My Quiet Place

In a world of hustle and bustle, and constant connectivity, it is often hard to find a place where one can be at peace with his mind, his body and his soul. Throughout life we all deal with good days and bad, many of us turning to our quiet places on the bad days.

Perhaps it’s to think or cry, or relive a moment in time, but nonetheless we go to a place where we can search for and hopefully find some element of peace. Bowhunting has been my quiet place for as long as I can remember. I always feel at peace with myself and the world when I grab my bow, toss my pack on my back and walk away from my truck. This is where I go to think and to heal. Many times during my life I’ve had to deal with pain, sorrow, death and failure. These are always unwelcome events, but through bowhunting, I have learned to understand and deal with these feelings. I often “lose time” while my bow is in my hand, and in those moments I feel as if nothing is wrong. Happiness, even if just a sliver, can be felt through the cracks of the worst days when I’m in my quiet place.

Find Your True North

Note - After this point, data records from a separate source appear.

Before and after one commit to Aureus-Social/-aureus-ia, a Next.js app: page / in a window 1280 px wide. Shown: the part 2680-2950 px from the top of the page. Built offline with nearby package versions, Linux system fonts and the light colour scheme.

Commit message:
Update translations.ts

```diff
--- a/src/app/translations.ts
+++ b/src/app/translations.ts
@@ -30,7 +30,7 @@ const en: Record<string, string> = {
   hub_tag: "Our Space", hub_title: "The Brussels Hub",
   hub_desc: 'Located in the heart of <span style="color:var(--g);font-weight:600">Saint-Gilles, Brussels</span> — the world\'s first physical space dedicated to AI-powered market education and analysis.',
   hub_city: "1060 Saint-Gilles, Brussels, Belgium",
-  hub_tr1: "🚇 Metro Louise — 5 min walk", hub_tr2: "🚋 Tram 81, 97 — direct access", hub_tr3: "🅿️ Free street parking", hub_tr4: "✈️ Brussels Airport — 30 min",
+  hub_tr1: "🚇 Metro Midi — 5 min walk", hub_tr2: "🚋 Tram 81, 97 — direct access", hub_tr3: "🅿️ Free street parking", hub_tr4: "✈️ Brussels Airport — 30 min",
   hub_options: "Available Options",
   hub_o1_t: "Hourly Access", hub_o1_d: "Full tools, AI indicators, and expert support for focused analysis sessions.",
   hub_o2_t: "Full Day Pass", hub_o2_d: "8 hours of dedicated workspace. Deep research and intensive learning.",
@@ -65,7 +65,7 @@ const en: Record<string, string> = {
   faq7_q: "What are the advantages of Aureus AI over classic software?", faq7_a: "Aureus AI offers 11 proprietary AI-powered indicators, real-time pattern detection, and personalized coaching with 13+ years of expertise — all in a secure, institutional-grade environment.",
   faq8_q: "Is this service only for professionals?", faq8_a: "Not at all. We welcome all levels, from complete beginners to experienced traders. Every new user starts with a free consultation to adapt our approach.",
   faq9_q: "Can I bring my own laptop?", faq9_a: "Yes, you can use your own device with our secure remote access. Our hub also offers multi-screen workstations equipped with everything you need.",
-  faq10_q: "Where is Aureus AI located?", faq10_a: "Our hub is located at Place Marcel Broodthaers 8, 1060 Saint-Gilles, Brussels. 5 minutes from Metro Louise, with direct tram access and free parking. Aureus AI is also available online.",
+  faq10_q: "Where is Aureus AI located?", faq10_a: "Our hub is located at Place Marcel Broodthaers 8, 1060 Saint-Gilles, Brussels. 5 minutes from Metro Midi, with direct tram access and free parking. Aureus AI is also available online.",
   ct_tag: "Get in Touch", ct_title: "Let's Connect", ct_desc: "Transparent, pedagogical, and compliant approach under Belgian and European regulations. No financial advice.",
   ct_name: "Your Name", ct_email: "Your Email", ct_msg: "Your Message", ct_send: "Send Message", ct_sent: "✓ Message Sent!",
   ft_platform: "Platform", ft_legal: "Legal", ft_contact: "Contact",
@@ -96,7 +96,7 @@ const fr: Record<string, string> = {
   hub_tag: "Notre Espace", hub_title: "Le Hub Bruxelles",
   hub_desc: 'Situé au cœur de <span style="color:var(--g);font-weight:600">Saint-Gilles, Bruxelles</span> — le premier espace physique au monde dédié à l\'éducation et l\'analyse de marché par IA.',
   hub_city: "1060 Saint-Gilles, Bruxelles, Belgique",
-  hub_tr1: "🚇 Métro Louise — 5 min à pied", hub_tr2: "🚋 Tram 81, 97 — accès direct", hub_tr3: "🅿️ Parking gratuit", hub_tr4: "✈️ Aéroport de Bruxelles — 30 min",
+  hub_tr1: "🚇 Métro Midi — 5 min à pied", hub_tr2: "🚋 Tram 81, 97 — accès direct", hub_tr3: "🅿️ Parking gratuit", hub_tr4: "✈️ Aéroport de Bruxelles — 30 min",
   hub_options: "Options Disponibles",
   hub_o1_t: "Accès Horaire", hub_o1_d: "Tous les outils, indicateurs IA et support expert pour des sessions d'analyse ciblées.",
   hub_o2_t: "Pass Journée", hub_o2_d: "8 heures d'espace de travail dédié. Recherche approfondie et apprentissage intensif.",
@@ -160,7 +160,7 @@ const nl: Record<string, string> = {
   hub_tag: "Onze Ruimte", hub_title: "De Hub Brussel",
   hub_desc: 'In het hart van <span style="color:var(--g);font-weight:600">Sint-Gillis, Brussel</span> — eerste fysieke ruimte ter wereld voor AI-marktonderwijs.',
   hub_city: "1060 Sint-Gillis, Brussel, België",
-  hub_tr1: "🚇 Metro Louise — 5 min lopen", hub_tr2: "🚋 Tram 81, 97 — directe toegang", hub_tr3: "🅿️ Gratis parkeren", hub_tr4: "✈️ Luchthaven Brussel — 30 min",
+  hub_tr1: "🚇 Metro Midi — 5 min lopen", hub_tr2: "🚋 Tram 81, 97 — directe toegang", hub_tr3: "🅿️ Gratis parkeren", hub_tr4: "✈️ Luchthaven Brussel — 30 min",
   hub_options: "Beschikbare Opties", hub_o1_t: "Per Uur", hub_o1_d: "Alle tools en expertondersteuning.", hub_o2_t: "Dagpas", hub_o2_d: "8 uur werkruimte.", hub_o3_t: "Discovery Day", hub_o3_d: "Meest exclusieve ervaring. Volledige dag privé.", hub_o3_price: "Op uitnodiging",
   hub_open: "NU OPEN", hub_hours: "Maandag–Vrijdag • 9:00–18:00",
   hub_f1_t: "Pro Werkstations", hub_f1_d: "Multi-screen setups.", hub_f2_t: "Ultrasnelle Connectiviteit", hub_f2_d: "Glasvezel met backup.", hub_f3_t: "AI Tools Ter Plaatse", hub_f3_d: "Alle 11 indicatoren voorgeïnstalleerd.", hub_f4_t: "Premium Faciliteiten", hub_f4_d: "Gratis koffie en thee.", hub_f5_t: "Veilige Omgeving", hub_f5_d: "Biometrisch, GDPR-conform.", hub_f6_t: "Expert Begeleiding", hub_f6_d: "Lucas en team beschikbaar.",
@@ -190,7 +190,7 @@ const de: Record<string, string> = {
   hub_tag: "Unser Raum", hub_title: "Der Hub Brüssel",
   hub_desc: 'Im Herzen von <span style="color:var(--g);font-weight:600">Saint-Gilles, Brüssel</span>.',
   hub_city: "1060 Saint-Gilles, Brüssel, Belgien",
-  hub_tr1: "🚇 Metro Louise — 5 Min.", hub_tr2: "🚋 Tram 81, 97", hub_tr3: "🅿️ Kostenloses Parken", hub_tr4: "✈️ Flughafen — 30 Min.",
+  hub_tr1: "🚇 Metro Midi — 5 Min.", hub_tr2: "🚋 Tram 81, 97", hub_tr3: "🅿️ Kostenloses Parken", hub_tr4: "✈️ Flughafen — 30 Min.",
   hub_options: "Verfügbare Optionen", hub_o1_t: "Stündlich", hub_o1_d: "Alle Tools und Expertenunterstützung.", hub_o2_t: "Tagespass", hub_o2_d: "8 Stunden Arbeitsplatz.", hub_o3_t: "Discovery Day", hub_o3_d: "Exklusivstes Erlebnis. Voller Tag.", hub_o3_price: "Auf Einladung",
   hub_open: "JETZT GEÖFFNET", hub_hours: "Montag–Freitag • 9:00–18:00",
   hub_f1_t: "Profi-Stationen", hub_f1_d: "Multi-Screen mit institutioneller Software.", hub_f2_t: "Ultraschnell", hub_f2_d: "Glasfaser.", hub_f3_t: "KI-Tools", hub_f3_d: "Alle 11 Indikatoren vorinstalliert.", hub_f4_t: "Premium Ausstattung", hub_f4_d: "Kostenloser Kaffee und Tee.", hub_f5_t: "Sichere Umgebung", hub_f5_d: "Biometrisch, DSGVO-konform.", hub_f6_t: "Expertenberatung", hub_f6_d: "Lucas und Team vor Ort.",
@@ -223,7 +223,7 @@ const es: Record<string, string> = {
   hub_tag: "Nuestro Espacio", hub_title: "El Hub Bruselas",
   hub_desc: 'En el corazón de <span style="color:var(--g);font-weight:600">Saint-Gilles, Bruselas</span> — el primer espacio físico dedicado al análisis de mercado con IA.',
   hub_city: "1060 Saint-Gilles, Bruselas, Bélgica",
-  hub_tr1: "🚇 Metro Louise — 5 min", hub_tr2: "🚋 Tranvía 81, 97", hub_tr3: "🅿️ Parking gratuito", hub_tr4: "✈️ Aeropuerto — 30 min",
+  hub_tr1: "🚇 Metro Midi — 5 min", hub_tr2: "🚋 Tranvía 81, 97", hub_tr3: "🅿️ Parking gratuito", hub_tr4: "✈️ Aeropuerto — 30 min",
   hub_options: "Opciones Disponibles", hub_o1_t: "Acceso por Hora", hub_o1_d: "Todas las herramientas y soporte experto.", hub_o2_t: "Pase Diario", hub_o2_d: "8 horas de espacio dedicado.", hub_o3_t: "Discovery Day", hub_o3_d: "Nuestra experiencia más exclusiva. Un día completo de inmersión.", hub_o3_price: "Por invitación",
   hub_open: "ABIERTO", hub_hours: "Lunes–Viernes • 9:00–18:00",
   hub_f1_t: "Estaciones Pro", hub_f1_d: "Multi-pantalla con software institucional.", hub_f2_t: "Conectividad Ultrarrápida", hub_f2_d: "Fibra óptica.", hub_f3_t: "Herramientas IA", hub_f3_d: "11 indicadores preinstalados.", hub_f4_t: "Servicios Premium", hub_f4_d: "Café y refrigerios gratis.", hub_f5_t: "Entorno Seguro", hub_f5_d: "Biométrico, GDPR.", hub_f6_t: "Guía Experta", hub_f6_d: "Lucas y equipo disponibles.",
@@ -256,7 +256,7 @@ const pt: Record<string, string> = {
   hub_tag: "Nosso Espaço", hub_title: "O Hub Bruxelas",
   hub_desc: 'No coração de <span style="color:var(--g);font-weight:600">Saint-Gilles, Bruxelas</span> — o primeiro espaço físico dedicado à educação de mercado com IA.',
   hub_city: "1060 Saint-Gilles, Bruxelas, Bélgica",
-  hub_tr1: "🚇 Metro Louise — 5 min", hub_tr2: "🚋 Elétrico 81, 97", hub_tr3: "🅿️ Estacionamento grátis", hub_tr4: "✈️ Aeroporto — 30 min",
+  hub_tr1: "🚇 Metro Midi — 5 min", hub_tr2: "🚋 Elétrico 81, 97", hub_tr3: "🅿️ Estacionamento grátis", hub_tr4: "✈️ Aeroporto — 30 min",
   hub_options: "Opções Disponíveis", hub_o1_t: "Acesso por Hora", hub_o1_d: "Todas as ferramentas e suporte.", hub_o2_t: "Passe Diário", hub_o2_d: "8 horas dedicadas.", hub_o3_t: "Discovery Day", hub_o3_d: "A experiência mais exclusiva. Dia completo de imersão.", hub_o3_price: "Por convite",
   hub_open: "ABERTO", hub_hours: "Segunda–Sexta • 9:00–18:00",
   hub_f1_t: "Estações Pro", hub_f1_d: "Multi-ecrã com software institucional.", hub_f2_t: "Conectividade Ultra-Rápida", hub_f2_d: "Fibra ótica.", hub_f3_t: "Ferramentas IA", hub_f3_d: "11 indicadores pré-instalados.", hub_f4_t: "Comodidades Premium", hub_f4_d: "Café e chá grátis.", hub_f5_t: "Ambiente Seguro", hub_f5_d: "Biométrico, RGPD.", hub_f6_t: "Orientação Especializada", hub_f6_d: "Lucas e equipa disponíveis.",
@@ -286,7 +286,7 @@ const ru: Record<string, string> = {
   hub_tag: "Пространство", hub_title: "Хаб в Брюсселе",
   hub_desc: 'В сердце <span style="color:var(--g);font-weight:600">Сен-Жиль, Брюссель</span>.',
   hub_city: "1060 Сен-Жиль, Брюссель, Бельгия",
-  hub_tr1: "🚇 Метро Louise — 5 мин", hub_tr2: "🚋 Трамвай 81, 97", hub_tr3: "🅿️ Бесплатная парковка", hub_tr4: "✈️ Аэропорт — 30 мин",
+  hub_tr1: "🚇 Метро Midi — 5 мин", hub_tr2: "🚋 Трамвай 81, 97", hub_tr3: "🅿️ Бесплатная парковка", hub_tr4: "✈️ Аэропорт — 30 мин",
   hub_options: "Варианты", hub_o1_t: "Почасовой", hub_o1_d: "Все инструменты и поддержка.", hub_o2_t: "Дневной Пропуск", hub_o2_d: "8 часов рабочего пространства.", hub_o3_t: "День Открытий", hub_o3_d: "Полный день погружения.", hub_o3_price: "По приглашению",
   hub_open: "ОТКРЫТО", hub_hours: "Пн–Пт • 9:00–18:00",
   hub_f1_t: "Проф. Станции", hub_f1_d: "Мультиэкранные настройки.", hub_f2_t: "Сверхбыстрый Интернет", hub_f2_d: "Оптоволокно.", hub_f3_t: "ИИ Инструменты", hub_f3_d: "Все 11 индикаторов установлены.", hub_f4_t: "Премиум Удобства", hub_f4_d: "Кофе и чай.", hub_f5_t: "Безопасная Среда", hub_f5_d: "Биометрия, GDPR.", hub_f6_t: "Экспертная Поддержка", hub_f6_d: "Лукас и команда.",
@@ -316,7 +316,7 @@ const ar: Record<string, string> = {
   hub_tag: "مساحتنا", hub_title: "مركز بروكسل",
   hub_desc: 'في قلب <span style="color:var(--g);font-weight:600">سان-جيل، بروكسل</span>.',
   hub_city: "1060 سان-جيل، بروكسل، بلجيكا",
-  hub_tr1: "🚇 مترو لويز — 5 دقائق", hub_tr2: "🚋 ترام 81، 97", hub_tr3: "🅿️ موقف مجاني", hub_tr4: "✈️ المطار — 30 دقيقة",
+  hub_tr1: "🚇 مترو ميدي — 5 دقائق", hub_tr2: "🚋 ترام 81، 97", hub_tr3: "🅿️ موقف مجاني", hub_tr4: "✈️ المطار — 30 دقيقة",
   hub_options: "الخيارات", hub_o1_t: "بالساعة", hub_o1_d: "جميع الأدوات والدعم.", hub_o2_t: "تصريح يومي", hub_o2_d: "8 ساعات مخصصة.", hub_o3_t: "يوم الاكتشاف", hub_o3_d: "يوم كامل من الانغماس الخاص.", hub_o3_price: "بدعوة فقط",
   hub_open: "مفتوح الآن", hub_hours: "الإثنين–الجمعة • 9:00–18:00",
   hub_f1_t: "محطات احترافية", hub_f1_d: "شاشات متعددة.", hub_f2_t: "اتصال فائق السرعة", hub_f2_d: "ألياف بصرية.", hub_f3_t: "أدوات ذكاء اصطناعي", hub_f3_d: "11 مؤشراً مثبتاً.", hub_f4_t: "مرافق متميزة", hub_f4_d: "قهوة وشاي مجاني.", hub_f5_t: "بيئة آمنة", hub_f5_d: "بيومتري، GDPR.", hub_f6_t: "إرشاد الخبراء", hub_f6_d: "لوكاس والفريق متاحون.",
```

If you’re reading this, I sincerely hope that you have the same burning passion and desire for something in your life as I do for bowhunting. Life is short. Too short to not chase our dreams, regardless of the obstacles that may block our path. Is bowhunting superior to other forms of hunting? I’m not qualified to answer that. Does bowhunting make me a superior version of my former self? Without a doubt. Find your True North. It will take you down a similar path.

Posted by Adam Janke